• MATERIALS PROVIDED:
================

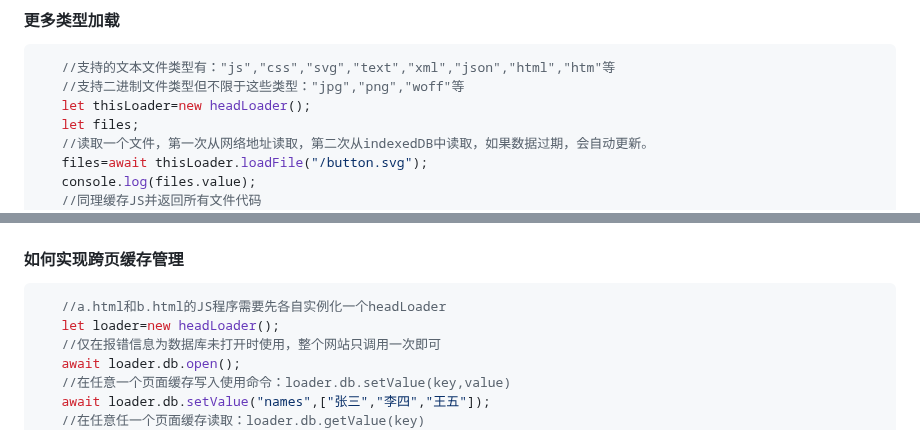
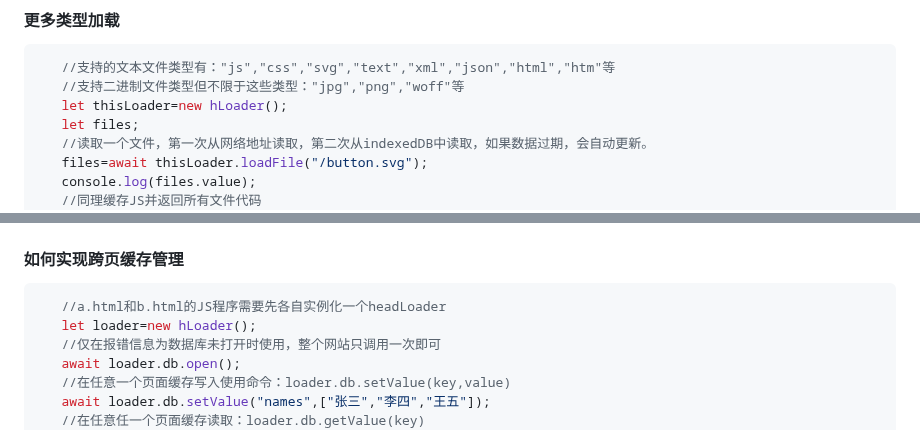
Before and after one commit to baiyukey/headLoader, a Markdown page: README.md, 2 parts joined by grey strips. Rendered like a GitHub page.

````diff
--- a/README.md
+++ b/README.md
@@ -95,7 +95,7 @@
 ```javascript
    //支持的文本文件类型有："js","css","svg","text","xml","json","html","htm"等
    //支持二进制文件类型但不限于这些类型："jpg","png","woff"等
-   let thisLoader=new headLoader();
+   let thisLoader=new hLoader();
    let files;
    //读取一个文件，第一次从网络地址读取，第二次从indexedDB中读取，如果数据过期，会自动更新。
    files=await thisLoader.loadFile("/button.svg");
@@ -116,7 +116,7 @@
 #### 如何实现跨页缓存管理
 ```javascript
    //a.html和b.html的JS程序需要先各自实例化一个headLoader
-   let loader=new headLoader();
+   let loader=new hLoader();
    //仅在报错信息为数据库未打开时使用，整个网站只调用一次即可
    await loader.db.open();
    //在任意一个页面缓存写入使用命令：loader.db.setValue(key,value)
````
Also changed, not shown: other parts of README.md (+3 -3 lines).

================

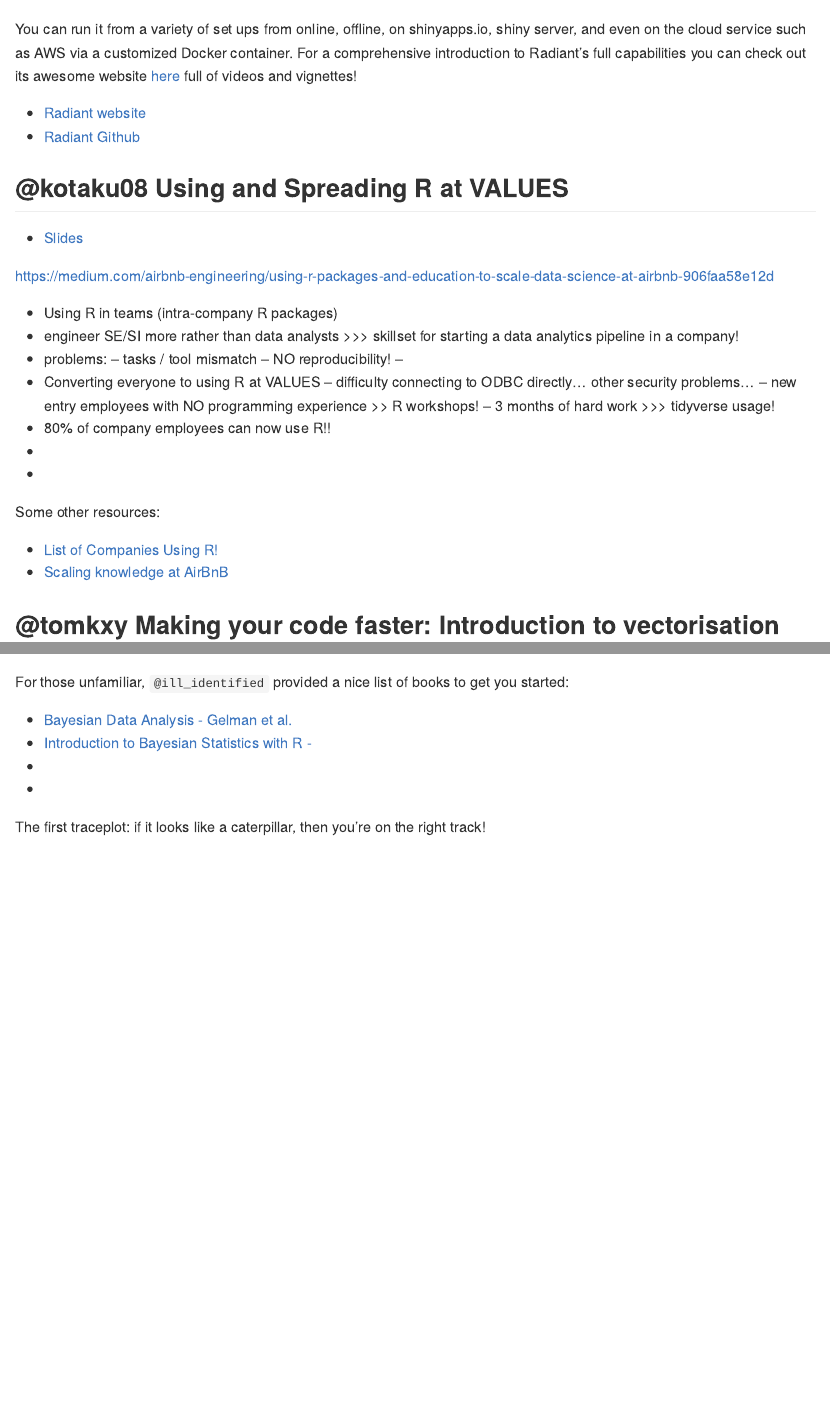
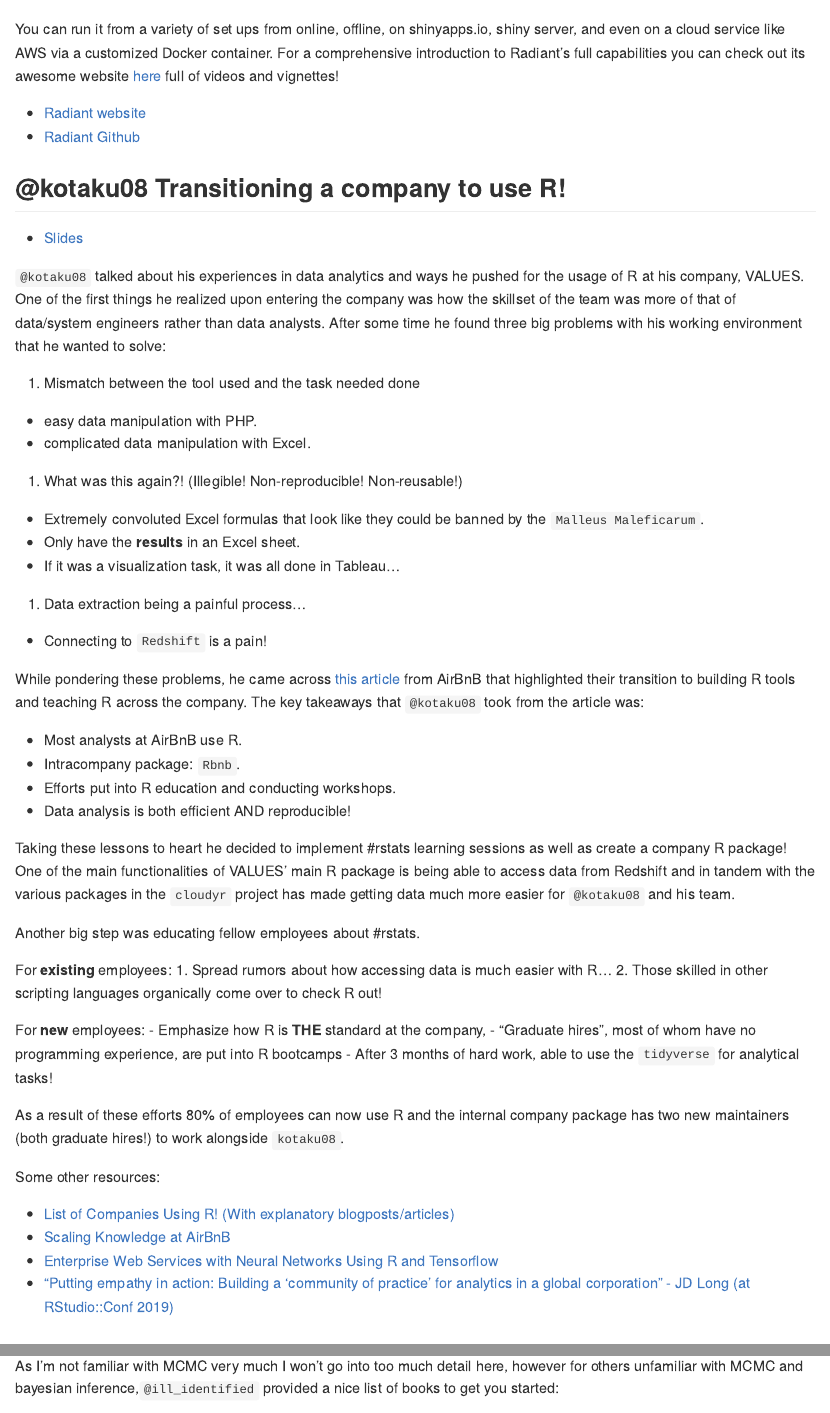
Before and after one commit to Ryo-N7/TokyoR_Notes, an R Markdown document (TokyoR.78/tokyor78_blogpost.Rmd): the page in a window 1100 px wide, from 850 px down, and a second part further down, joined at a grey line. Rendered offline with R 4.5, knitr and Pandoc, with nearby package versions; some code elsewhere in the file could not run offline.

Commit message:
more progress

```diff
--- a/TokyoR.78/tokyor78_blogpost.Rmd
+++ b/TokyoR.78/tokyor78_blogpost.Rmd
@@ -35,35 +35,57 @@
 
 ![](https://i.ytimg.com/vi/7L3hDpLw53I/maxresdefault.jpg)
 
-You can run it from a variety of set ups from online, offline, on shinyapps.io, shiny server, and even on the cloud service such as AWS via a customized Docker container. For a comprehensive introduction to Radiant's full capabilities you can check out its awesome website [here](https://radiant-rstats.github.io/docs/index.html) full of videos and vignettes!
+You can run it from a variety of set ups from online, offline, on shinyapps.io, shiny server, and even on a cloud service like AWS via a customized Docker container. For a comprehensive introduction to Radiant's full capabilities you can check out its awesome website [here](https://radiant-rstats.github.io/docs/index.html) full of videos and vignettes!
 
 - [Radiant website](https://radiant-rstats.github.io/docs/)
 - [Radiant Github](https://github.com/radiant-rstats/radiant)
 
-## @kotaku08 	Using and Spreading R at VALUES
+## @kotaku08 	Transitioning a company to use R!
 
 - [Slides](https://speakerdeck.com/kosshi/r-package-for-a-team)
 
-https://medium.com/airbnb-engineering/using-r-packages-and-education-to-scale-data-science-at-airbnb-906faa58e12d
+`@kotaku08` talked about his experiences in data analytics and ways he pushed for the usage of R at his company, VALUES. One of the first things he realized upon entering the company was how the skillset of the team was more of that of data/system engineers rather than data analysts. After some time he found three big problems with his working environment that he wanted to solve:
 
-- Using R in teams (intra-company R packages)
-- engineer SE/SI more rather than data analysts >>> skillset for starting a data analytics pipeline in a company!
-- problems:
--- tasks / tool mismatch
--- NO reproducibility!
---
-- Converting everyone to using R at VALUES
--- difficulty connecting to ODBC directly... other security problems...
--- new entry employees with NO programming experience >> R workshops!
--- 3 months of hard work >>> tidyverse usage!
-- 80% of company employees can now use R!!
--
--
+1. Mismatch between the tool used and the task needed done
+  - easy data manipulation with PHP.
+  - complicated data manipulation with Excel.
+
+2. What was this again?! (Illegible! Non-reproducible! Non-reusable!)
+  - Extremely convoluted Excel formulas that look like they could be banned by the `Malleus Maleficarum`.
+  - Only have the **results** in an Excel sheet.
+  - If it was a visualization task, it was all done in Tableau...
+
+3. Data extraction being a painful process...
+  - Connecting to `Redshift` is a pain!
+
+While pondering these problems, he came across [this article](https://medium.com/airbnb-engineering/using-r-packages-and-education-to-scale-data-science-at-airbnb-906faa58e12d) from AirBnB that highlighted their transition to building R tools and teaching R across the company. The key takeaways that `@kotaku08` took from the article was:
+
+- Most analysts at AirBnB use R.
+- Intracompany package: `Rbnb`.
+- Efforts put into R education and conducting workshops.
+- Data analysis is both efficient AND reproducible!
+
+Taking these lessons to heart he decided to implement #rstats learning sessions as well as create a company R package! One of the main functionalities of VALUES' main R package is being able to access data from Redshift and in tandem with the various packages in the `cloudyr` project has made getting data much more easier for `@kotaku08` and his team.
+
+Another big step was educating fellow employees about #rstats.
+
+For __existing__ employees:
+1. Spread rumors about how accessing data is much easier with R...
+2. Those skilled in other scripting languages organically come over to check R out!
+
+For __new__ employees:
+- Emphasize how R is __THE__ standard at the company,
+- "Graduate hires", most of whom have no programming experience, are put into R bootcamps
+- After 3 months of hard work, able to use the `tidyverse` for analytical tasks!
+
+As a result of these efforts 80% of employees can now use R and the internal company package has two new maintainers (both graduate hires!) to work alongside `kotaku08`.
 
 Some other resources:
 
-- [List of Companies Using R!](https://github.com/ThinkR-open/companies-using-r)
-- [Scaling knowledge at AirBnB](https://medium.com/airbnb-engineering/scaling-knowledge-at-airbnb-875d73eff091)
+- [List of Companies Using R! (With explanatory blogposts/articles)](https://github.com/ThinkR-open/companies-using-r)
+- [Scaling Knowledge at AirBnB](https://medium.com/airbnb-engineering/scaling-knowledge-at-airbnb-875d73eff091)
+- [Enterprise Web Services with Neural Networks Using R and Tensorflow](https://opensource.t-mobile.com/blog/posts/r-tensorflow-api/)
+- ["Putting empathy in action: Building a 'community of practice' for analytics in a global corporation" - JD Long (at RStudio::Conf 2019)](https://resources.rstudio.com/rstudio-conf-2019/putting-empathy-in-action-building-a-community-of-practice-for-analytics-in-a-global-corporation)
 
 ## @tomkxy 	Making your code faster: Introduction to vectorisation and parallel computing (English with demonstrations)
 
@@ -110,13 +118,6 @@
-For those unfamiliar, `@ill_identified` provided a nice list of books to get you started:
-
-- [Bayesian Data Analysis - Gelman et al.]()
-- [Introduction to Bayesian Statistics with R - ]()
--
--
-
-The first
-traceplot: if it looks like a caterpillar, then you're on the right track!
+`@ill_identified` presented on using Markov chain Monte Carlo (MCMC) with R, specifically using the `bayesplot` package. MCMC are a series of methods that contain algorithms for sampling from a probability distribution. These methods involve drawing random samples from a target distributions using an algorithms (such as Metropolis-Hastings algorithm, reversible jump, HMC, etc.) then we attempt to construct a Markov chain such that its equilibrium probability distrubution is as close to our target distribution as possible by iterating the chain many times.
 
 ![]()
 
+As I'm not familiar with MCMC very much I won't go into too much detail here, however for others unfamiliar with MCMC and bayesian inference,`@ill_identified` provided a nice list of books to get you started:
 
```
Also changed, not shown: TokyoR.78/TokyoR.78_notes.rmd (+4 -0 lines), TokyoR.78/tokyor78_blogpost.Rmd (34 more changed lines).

================

Among the entries above, which lines include "engineering"? List them all.

-https://medium.com/airbnb-engineering/using-r-packages-and-education-to-scale-data-science-at-airbnb-906faa58e12d
+While pondering these problems, he came across [this article](https://medium.com/airbnb-engineering/using-r-packages-and-education-to-scale-data-science-at-airbnb-906faa58e12d) from AirBnB that highlighted their transition to building R tools and teaching R across the company. The key takeaways that `@kotaku08` took from the article was:
-- [Scaling knowledge at AirBnB](https://medium.com/airbnb-engineering/scaling-knowledge-at-airbnb-875d73eff091)
+- [Scaling Knowledge at AirBnB](https://medium.com/airbnb-engineering/scaling-knowledge-at-airbnb-875d73eff091)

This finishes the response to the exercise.